Its construction wasn’t finished for three years, but once it was standing, the Bell Rock Lighthouse began saving lives of fishermen and sailors in the area (estimated at six ships per winter season). At 115 feet tall, the lighthouse is hard to miss and can be seen from buildings on land. It warns ships to this very day, that there is a rock below that extends 1427 feet in length under the surface of the water. It was lit on February 1st 1811; well over 200 years ago, and was capable of an intensity of 1,900,000 candela. This incredibly bright light reached up to 34 miles out to sea.
The Bell Rock Lighthouse is not just a conical shaped tower, either. Inside its Aberdeen granite walls are five compartments, not including the light room that stands upon its summit. This also contains glass panels and light reflectors, to increase the range of the light that was once emitted from it to warn ships who come close.
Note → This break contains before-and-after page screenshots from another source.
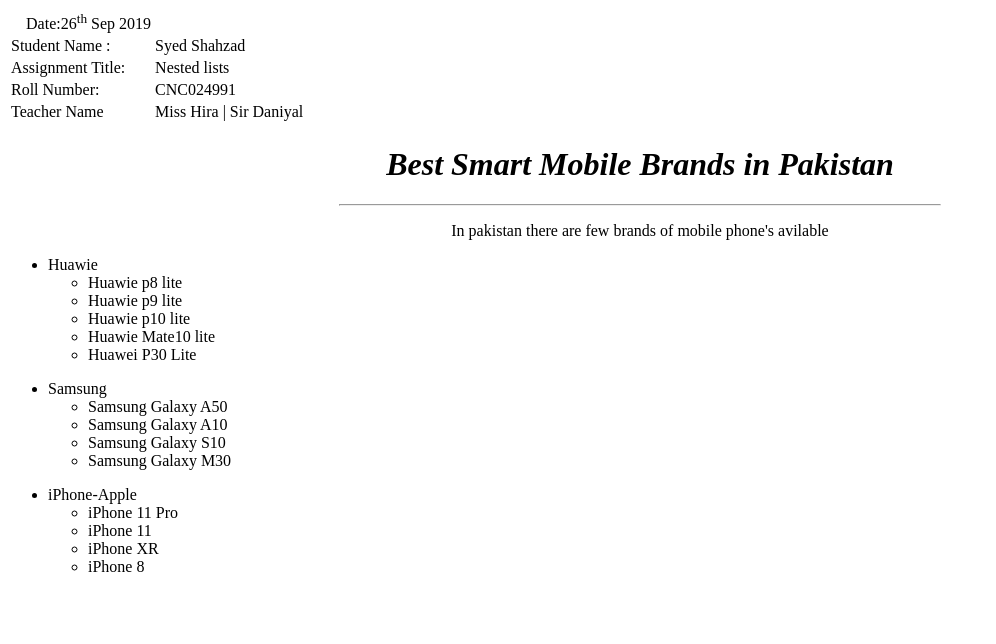
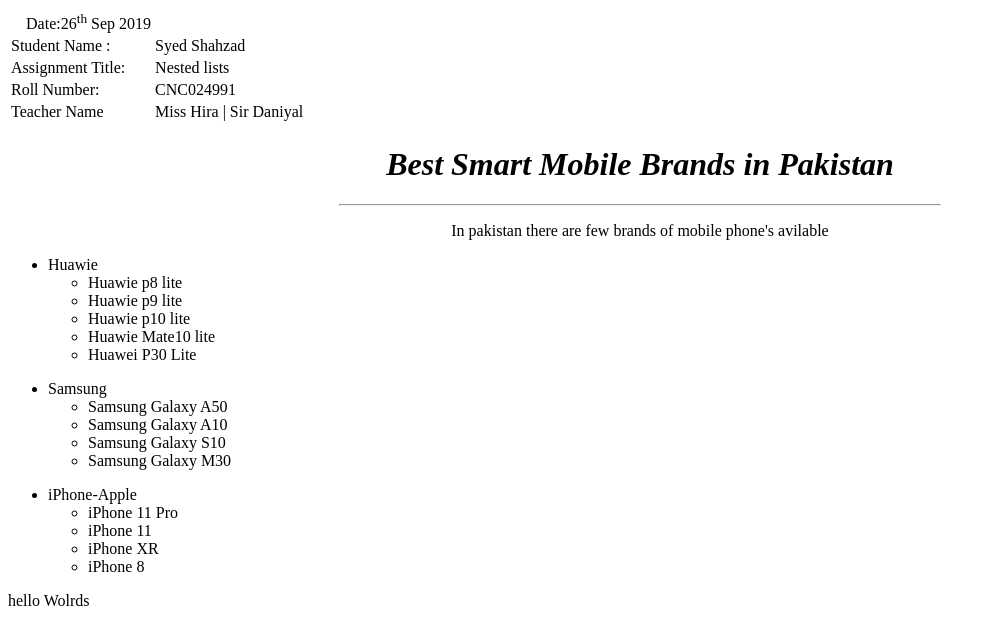
Before and after one commit to ShahzadSyed/CNC, a plain HTML site: page index.html in a window 1280 px wide. Shown: the whole page, without its empty margins (0-996 px from the left). Drawn offline with Linux system fonts and the light colour scheme.

Commit message:
dive added

```diff
--- a/index.html
+++ b/index.html
@@ -69,5 +69,6 @@
                         </ul>
                 </ul>
         </div>
+        <div>hello Wolrds</div>
     </body>
 </html>
```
Apart from when a helicopter crashed into Bell Rock Lighthouse in 1955, the lighthouse has been operating since its construction over 200 years ago. It is is still in use today, having had no alterations or repairs to its structure.
Robert Stevenson, a young Scotsman and ambitious architect designed the original Bell Rock Lighthouse, but had his plans dismissed by the Northern Lighthouse Board on the basis that the reef was too dangerous to build such a large structure upon, and that it would cost £40,000. However, when the HMS York struck Bell Rock in 1804 and lost over 400 of its crew members, the Northern Lighthouse Board awarded the job of building Robert Stevenson’s Bell Rock Lighthouse design to John Rennie; a revered and most respected British engineer at that time.
To this day it’s uncertain who should take credit for the Bell Rock Lighthouse design and construction, considering Robert Stevenson still worked on the project, but only as Rennie’s assistant. They based their eventual design on John Smeaton’s Eddystone Lighthouse which had already been standing for 50 years.
The seas around Bell Rock were so harsh that construction could only take place in summer, in two hour bursts during the day before the workers had to retreat back to calm(er) water. Rennie was barely seen during this time, only having visited the rock twice, and the rest of the time Stevenson and the 60 construction workers fought through their seasickness and the awful conditions they built under. After a while of trying this system, the team decided to build a beacon house on the rock, so that they could reside there and not have to keep sailing to and from Bell Rock. The project, in total, cost around £61,339, which was the original budget, plus 50%.
How to Get There:
As you can imagine, visiting the Bell Rock Lighthouse itself is not recommended, as it marks the spot where thousands of sailors have died. The seas in Arbroath are very choppy, even in the calmer summer months, and the risk of being smashed against the huge Bell Rock reef is simply too high.
You can, however, get close to the Bell Rock Lighthouse by joining a fishing trip in a large boat. To get to Arbroath you will need to fly to Dundee Riverside Airport, and then catch a taxi to Arbroath for no more than £30 ($49).
Where to Stay:
The Rosely Country House Hotel is one of the best hotels to stay in, in Arbroath and is located on Forfar road. This Victorian style luxury hotel has single bed and breakfast rooms starting at just $73 per night, or double rooms from $97. This is great value for the quality of stay you will enjoy, even though you will need to call a taxi or rent a car to get to the center of Arbroath.
The Inverpark Hotel, on the other hand, is located right on the coast where you may be able to get a room with a view of the Bell Rock Lighthouse itself.